Though he acknowledged there are limitations in the practice, which has come to be known as ‘academic galamsey’, that alone does not warrant a ban. The practice has become prevalent in Ghana due to inadequate qualified teachers in the system.
Professor Samuel Kofi Sefa-Dedeh of University of Ghana’s School of Engineering Sciences, who made the call for the scrap of the practice, explained that it is “over stretching lecturers and reducing efficiency”.
Speaking at the maiden Professor John Evans Atta Mills Memorial Lectures such lecturers get agitated easily when students seek further explanation to concepts.
The Ghana News Agency quoted Prof Sefa-Dedeh as saying the situation is affecting research output of the lecturers, resulting in the delay of their promotion for which they attack Vice-Chancellors and Heads of Department.

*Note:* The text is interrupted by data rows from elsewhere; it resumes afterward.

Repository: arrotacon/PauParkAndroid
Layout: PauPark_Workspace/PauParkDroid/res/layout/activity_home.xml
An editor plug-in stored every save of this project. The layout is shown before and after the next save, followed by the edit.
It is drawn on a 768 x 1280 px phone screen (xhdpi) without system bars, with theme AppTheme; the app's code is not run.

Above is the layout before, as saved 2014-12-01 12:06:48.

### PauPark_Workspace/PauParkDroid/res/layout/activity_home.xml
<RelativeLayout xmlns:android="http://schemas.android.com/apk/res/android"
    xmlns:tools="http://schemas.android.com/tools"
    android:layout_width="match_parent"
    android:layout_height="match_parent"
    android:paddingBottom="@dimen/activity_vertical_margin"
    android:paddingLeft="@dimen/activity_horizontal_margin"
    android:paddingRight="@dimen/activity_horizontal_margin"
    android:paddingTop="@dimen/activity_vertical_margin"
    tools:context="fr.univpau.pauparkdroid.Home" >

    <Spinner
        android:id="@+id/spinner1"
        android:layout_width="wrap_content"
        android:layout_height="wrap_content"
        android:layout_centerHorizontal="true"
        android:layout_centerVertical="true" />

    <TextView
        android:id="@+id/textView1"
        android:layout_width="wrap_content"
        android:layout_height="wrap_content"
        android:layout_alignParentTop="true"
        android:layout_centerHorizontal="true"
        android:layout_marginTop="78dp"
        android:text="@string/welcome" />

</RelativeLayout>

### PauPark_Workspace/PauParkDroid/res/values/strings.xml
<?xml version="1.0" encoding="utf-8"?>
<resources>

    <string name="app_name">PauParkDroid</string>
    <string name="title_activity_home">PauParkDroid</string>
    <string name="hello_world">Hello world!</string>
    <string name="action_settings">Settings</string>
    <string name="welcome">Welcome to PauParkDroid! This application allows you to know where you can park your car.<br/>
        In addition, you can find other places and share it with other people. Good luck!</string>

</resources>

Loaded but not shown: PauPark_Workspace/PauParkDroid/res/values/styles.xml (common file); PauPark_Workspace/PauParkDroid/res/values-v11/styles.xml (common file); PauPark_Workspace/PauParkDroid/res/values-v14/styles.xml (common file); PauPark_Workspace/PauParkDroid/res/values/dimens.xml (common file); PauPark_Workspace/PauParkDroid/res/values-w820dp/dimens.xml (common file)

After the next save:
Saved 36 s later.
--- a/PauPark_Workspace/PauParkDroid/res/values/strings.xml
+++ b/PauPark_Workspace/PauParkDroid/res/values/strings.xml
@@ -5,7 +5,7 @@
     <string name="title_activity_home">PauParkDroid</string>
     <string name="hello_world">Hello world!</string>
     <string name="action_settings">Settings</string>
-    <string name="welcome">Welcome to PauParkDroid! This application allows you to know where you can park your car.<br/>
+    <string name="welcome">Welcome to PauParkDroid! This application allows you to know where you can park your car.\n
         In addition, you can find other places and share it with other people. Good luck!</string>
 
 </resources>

According to the GNA, he said the concern clearly shows that the “next generation of academics are nowhere to be found”.
Video conference the answer
But speaking to 3FM 92.7, Prof Addai disagreed with the call to ban the practice, though he said those who teach for more 16 hours are likely not to do a good job and also likely not have time for research.
“As soon as they exceed 16 hours, the quality of their teaching will go down,” he said, but suggested video conferencing as another means to teach on part-time basis.
In that case, he explained that the teachers will not need to be moving round campuses physically to lecture students.
“This is where I expect the National Accreditation Board and others to be facilitators looking for the national good rather than to say that everybody must have a number of teachers. Now they act as policemen instead of facilitators.”
By Shirley Ewurama Smith|3news.com|Ghana